John Ford Coley: Oh yeah, some of them go two months, three months. And then you say well, gosh, I can’t quite understand why those guys all hate one another and won’t play together (laughing). It’s because we got sick and tired and wanted to kill one another while we were out there. I understand how that works.

RSC: Yeah I can imagine.

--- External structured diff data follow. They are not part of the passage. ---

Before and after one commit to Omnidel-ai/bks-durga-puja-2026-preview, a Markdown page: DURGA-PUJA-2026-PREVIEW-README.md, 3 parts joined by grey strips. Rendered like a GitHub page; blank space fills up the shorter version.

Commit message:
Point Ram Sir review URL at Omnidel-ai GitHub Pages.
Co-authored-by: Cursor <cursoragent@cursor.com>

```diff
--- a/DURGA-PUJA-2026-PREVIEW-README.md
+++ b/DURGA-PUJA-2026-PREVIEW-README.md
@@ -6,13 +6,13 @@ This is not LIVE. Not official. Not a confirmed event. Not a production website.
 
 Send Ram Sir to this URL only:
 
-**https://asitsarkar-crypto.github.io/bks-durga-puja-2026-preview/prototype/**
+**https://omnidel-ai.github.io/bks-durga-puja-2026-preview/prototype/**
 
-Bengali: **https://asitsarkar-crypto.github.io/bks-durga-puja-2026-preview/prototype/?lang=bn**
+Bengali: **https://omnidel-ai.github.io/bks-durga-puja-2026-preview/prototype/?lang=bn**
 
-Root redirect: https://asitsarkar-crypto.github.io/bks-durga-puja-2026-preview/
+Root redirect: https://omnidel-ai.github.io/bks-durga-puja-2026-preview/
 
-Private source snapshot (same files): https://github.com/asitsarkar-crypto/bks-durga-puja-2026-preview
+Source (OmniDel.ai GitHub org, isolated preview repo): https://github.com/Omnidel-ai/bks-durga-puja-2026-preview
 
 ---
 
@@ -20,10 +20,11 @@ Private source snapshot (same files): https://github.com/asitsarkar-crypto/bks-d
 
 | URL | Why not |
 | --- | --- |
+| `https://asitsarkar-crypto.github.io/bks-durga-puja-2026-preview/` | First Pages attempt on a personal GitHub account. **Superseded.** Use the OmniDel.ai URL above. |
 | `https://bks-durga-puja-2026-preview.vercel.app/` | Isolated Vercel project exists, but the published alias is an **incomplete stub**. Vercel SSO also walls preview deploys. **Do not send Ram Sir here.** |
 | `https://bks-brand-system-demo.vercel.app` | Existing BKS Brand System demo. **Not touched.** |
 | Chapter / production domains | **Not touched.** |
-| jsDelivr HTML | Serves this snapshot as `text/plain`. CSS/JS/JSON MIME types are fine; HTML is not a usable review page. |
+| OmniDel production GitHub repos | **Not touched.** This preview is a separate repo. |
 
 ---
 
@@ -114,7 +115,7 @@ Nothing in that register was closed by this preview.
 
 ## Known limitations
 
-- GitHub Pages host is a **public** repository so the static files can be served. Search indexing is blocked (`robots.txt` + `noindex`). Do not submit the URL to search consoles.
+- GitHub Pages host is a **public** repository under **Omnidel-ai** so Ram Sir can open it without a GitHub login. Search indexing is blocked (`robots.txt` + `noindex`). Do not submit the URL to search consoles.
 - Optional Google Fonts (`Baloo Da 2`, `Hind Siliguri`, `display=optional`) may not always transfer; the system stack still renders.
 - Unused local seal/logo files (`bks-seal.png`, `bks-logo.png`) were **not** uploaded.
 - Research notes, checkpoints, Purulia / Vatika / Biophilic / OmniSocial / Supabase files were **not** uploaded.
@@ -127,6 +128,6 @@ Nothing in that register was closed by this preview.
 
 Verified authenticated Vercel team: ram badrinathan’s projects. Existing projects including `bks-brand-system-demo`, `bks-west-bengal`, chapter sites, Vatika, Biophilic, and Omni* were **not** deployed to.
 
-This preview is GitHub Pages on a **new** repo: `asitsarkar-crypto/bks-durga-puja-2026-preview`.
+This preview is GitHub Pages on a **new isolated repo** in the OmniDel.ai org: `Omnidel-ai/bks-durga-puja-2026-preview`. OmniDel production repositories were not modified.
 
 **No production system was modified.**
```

John Ford Coley: That was why I enjoyed being on film sets so much, because when you go out with a band, about the first three days you discuss everything that you know, everybody’s told every joke that they know, every story that they know, and then you’re sitting there going, what do you wanna talk about? Well nobody reads so as a result, they can talk about what was in People Magazine, that’s about the extent of it. If people don’t want to talk to me about music, I’d just as soon talk about clipping fingernails, it’s that boring to me. I read a lot and studied all kinds of medicine. Then when you go into the film industry you’ve always got day players coming in so you’ve got someone new all the time coming in. They’ve always got a new joke or a new couple of jokes, they’ve got new stories, so you’re always being entertained all the time. And, I mean, that was really enjoyable.

RSC: You did quite a bit of acting I guess. How did you end up getting involved in the acting?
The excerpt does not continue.